CEIR Predict Recap: The Impact of the Micro and Macro Environment on the Exhibitions and Events Industry

Read how the macro and micro environment will impact the exhibitions and events industry

Thank you to session partner, PSAV!

D41_1552.JPG

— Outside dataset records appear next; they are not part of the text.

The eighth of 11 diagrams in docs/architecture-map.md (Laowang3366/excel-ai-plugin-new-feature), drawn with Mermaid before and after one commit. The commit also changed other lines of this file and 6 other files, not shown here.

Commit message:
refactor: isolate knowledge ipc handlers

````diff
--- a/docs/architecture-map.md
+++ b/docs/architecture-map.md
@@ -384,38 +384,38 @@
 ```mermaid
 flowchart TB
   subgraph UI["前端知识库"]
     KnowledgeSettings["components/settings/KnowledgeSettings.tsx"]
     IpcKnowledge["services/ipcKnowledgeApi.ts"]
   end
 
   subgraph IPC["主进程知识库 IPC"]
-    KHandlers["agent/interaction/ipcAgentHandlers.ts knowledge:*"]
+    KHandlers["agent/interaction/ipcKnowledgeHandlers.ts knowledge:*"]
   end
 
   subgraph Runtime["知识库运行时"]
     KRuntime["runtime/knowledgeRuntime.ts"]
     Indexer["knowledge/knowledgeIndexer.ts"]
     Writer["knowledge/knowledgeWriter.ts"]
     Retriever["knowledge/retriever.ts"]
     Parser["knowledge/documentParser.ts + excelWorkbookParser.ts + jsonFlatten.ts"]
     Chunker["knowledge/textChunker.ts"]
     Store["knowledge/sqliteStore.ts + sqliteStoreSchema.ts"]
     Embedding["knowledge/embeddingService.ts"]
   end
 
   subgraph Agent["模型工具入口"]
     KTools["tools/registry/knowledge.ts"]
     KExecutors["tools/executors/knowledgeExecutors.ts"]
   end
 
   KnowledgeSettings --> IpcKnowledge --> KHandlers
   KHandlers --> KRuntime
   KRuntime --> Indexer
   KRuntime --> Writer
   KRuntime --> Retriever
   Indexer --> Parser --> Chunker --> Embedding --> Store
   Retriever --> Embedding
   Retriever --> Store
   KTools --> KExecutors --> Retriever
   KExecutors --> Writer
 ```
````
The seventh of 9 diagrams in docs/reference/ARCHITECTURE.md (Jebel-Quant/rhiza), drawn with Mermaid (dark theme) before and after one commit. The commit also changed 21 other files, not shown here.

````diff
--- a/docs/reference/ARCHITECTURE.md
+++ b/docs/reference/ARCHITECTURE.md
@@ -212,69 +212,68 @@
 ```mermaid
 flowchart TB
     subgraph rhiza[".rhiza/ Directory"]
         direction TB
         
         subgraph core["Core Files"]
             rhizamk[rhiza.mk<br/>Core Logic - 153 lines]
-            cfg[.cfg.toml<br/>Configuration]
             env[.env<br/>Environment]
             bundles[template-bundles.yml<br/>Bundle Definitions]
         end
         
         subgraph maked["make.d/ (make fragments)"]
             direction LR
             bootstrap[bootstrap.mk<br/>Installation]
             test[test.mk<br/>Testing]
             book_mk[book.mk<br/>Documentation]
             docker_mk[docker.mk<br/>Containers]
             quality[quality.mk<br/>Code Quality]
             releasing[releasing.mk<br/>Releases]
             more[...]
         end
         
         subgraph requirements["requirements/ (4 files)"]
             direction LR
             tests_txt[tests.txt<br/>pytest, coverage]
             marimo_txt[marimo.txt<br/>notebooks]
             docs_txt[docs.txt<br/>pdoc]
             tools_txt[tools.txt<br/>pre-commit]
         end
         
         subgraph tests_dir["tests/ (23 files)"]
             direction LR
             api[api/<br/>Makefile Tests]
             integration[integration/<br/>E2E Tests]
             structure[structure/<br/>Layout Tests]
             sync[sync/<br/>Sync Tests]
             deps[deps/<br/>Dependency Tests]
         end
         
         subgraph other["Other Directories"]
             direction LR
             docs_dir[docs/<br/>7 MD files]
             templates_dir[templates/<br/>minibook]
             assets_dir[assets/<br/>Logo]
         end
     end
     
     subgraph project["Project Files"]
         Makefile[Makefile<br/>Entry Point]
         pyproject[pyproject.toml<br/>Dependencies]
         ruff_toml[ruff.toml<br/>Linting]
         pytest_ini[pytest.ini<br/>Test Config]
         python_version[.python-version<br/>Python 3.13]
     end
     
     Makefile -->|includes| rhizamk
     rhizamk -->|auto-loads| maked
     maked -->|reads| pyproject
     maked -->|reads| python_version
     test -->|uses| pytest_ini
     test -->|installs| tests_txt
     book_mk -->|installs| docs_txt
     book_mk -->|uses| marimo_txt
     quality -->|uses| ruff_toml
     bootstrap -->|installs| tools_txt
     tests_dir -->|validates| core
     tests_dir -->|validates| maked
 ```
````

Two economists walk into a room full of exhibition and event c-suite executives…no, this isn’t the start of a joke. Gregory Daco, Chief U.S. Economist of Oxford Economics and Iain Donald, Senior Partner at Control Risks gave us a rundown of the micro and macro factors and their likely impact on our exhibitions and events industry. So, why is this important?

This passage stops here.